2. Wash and sand cupboards

If you have painted the kitchen cupboard door before then it is advised to sand down the doors before preparing them for painting. To avoid damaging the doors try using 120 to 220 grit sandpaper. Using a fine sandpaper like this will smooth out the imperfections in the wood and prepare the surface to be painted.Some cupboards can be tricky to sand due to uneven surfaces and ridges. A tip to sand these areas is to wrap sandpaper in something mouldable, such as a sponge, and use that to sand down the door. When painting over gloss or non-wooden cupboard doors this step is not required.

3. Selecting a primer

Next, once your kitchen door has been sanded down (if required) you need to apply a primer to the cupboard. This is particularly necessary with wooden doors as it stops the grain from showing up through the paint.

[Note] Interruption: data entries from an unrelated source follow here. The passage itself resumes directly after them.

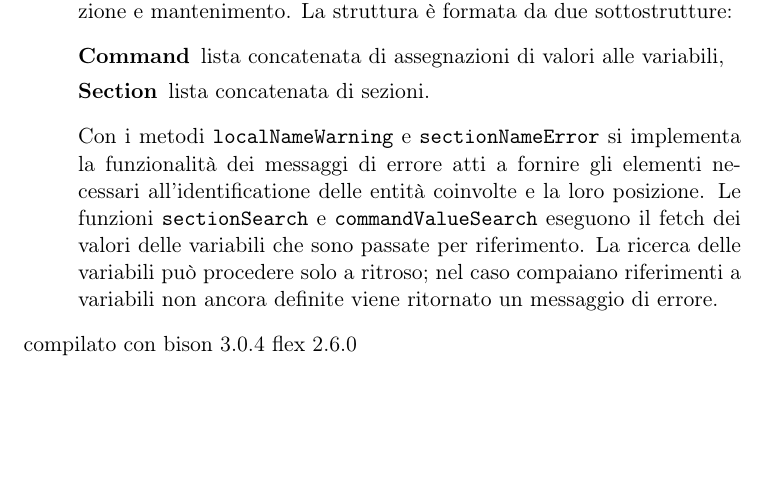
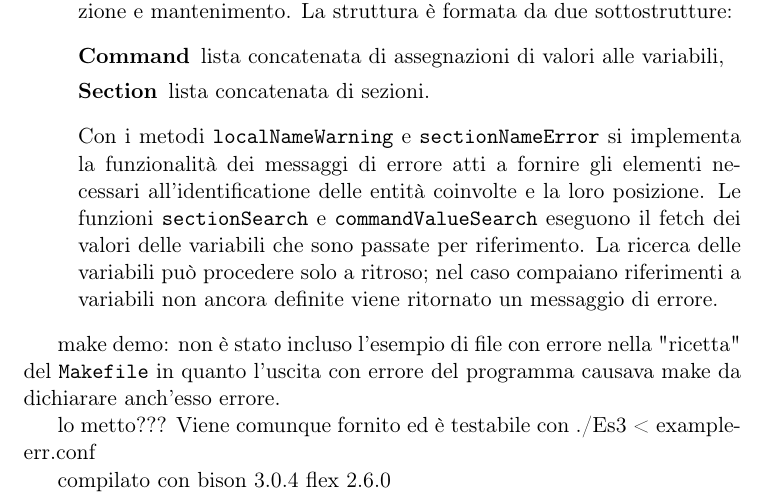
Before and after one commit to Eresy/LC1Project, a LaTeX document (ProgettoLC1 parte2 Gruppo 14/ProgettoLC1 parte2 Gruppo 14 Relazione.tex): part of page 8 of 8, cut so that both start at the same text, the shorter picture padded with empty space. Compiled offline with pdfLaTeX.

Commit message:
modified:   ProgettoLC1 parte2 Gruppo 14 Relazione.tex

```diff
--- a/ProgettoLC1 parte2 Gruppo 14/ProgettoLC1 parte2 Gruppo 14 Relazione.tex
+++ b/ProgettoLC1 parte2 Gruppo 14/ProgettoLC1 parte2 Gruppo 14 Relazione.tex
@@ -272,6 +272,12 @@ L'implementazione proposta è stata suddivisa tra i seguenti file:
 		Le funzioni \texttt{sectionSearch} e \texttt{commandValueSearch} eseguono il fetch dei valori delle variabili che sono passate per riferimento.
 		La ricerca delle variabili può procedere solo a ritroso; nel caso compaiano riferimenti a variabili non ancora definite viene ritornato un messaggio di errore.
 \end{description}
+
+make demo: non è stato incluso l'esempio di file con errore nella "ricetta" del \texttt{Makefile} in quanto l'uscita con errore del programma causava make da dichiarare anch'esso errore.
+
+lo metto???
+Viene comunque fornito ed è testabile con ./Es3 < example-err.conf
+
 compilato con bison 3.0.4
 flex 2.6.0
 
```
Also changed, not shown: ProgettoLC1 parte2 Gruppo 14/ProgettoLC1 parte2 Gruppo 14 Relazione.pdf.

Shellac-based primers are recommended for kitchen cupboards because they dry quickly. Try using a small roller for this job to ensure smooth coverage. Usually, the first coat of this type of primer dries within 45 minutes and shellac primers are also good at covering the grain and any knots if your door is wood.

4. What paint to choose?

As the kitchen is the central hub of the home, it is a well lived in space and so the cupboards need to be durable. Semi gloss, gloss or satin are favoured for kitchen cupboards because they not only provide a quality finish, but they are also wipeable and hard-wearing – opposed to matt painted doors which are just impractical in the kitchen.The paint colour you select will be highly dependent on the style of kitchen and atmosphere you want to create. Kitchen cupboards are usually a dominant part of the room and so the colour you select will have a big impact. Colourful cupboards can really make your room stand out, particularly against a white or black wall. However, it can be simpler to match your cupboards to the room to create a consistent look. Essentially, the kitchen design you choose you will have to live with everyday so think carefully about your choice.

5. How to paint over gloss

Painting over glossy doors requires a slightly different primer to wooden surfaces. Use a super grip primer for glossy surfaces, these will stick to the cupboard door better than other primers. These primers usually only require one coat but may take longer to dry, so be sure to account for this. Make sure your door is cleaned of any grease, some sugar water is sufficient to wipe down your surfaces beforehand.

6. Spraying or respraying

This may seem like the quickest option when it comes to painting or repainting your kitchen cupboards, but it can be the most tricky. First, you need to cover up the entire space with plastic sheets. It may sound obvious but paint sprayers use a fair amount of air to spray paint onto surfaces. As a result, things like dust and general dirt can be blown onto your kitchen cupboard door which can leave a less than desirable finish. The chances of this happening are quite high so have a roller on hand to even out the paint and give your doors a smooth finish.Tip: Two coats should be the minimum amount you aim for to avoid a patchy or uneven finish.

7. Should disaster strike

If disaster strikes and the finish does not turn out to your liking, there is always the option to start again with a new set of kitchen cupboard doors. With a huge range of vinyl, acrylic and solid wood doors on the market, you are sure to find something to suit your fancy. If not though, we offer a range of paintable styles for all budgets, which can be used from the start if you have a paint finish you have fallen in love with. Finally, you may already have cupboards that just need a fresh lick of paint. However, instead of repainting them you could treat yourself to a completely new set from Lark and Larks. Get in touch with us to see how we can transform your kitchen or bedroom.